The first successful transfers of an embryo from one woman directly to another has been achieved by doctors in California.
According to their report in the British medical journal Lancet, they have achieved two pregnancies by the technique. One of the babies is due in four months, the other in seven months.
A different technique used by Australian doctors last March resulted in a pregnancy that lasted eight weeks, then spontaneously aborted.
"To our knowledge, this is the first report of established pregnancies after deliberate in vivo live fertilization of donor women, non-surgical recovery of fertilized ova eggs and transfer of those . . . ova to infertile women," the California doctors reported. John E. Buster of the Harbor-UCLA Medical Center in Torrance leads the team.
The technique of taking an egg from one female and transplanting it in another has been studied for years. It has become a relatively widespread method used on farm animals.

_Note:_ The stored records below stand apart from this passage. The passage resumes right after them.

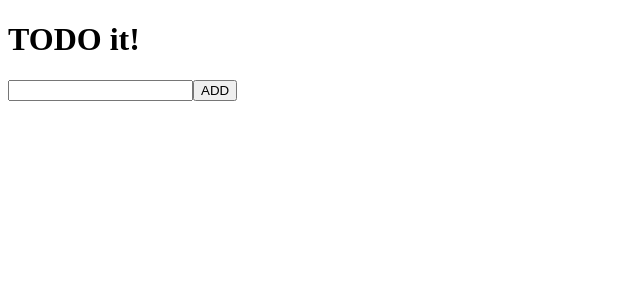
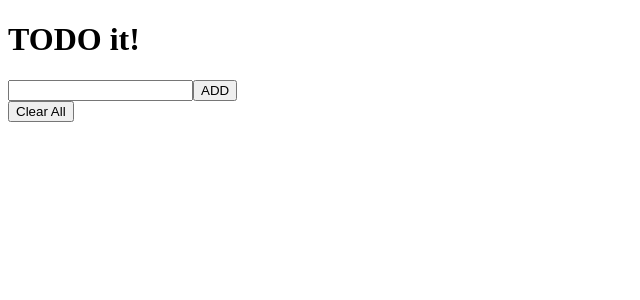
Before and after one commit to okyungjin/vue2-todo, a Vue app: page / in a window 1280 px wide. Shown: the top 300 px of the page, without its empty margins (0-640 px from the left). Built offline with nearby package versions, Linux system fonts and the light colour scheme.

Commit message:
TodoFooter 추가하여 Clear All 기능 구현

```diff
--- a/src/App.vue
+++ b/src/App.vue
@@ -3,6 +3,7 @@
     <TodoHeader label="TODO it!"></TodoHeader>
     <TodoInput @submitTodoItem="addTodoItem"></TodoInput>
     <TodoList :todo-list="todoItems" @removeTodoItem="removeTodoItem"></TodoList>
+    <TodoFooter @clear="clearTodoItems"></TodoFooter>
   </div>
 </template>
 
@@ -10,18 +11,19 @@
 import TodoHeader from "./components/TodoHeader";
 import TodoInput from "./components/TodoInput";
 import TodoList from "./components/TodoList";
+import TodoFooter from './components/TodoFooter';
 import LocalStorage from "./helper/localStorage";
 
 export default {
   name: 'App',
-  components: {TodoList, TodoInput, TodoHeader},
+  components: { TodoFooter, TodoList, TodoInput, TodoHeader},
   data() {
     return {
       todoItems: [],
     }
   },
   created() {
-      this.todoItems = LocalStorage.fetch();
+    this.todoItems = LocalStorage.fetch();
   },
   methods: {
     addTodoItem(newTodoItem) {
@@ -31,6 +33,10 @@ export default {
     removeTodoItem(targetTodoItem) {
       this.todoItems = this.todoItems.filter(todo => todo !== targetTodoItem);
       LocalStorage.update(this.todoItems);
+    },
+    clearTodoItems() {
+      LocalStorage.clear();
+      this.todoItems = [];
     }
   },
 }
--- /dev/null
+++ b/src/components/TodoFooter.vue
@@ -0,0 +1,20 @@
+<template>
+  <div>
+    <button @click="clear">Clear All</button>
+  </div>
+</template>
+
+<script>
+  export default {
+    name: 'TodoFooter',
+    methods: {
+      clear() {
+        this.$emit('clear');
+      }
+    }
+  };
+</script>
+
+<style scoped>
+
+</style>
--- a/src/helper/localStorage.js
+++ b/src/helper/localStorage.js
@@ -6,4 +6,8 @@ export default class LocalStorage {
   static update(items) {
     return localStorage.setItem('todoItems', JSON.stringify(items))
   }
+
+  static clear() {
+    localStorage.clear();
+  }
 }
```
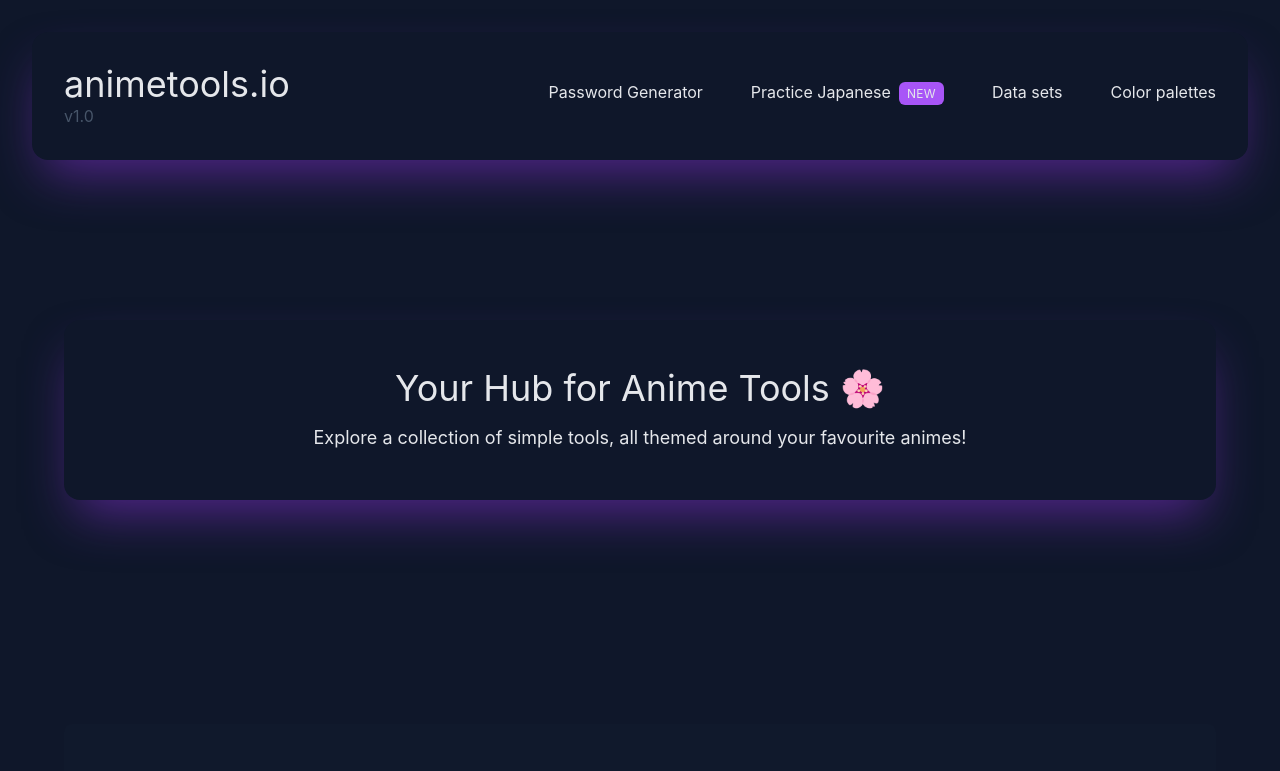
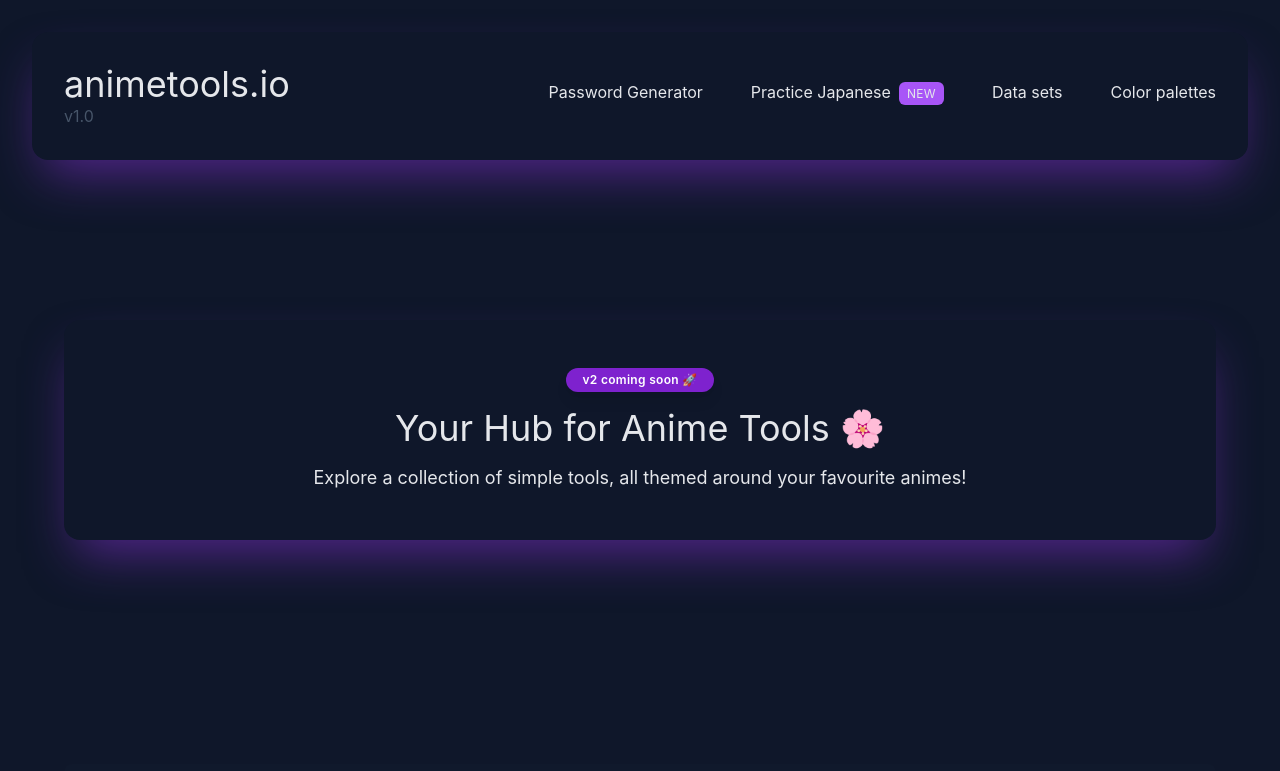
Before and after one commit to FlameyFox/animetools, a Nuxt app: page / in a window 1280 px wide. Shown: the top 771 px of the page. Built offline with nearby package versions, Linux system fonts and the light colour scheme; no server answers; a web font is replaced by a local one.

Commit message:
Update index.vue
added v2 coming soon

```diff
--- a/pages/index.vue
+++ b/pages/index.vue
@@ -2,6 +2,11 @@
   <div>
     <div
       class="md:max-w-6xl max-w-[90vw] mx-auto py-12 px-16 rounded-2xl bg-slate-900 mt-32 shadow-2xl shadow-purple-600/50">
+      <div class="flex justify-center mb-4">
+        <span class="inline-block bg-purple-700 text-white text-xs font-semibold px-4 py-1 rounded-full shadow-lg tracking-wide">
+          v2 coming soon 🚀
+        </span>
+      </div>
       <h1 class="text-4xl text-center">Your Hub for Anime Tools 🌸</h1>
       <p class="text-lg mt-4 text-center">
         Explore a collection of simple tools, all themed around your favourite
```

The technique may become very important to the estimated 2 million women in this country who have eggs but cannot become pregnant. When the new technique becomes more common, it will be possible for women to donate eggs, just as men now donate sperm to sperm banks for artificial insemination, which now results in 40,000 births annually in the United States.
Ethicists and lawyers have raised questions about the practice, however, because it is unclear legally who is the owner of the transplanted embryo and who is the biological mother of the child.
In the technique used at Harbor-UCLA, a woman is fertilized by artificial insemination while the egg is in her body. Five days after it begins to grow and divide, it is flushed out of the womb with a salty solution. The egg, which is now an embryo because it has been fertilized and begun dividing, is then implanted in another woman's womb.
Unlike most other parts of the body, the womb does not reject foreign tissue; it takes the transplanted embryo to be its own. The embryo implants itself and continues to grow.
In the technique used in Australia, the egg was fertilized "in vitro"--in a glass dish. After growing in a nutrient solution for several days, the egg was implanted in another woman.
In the Lancet article, the doctors said preliminary evidence indicated that the success rate of the UCLA embryo transfer "may be higher" than the 20 to 25 percent reported with "in vitro" fertilization because no surgical procedure is required to collect the egg. It is flushed from the womb. In "test-tube" fertilization and in the Australian method, the egg is surgically removed. About 125 test-tube babies have been born since 1978.
The names of the two women who are pregnant as a result of the UCLA implant method were not given in the Lancet article. However, it did say that the women's husbands had provided the sperm.
The California doctors said they had done 14 such inseminations, five of which resulted in conceptions and transplants. Three recipients did not become pregnant.
The doctors said the five who had transplants had undergone unsuccessful surgery for blocked Fallopian tubes.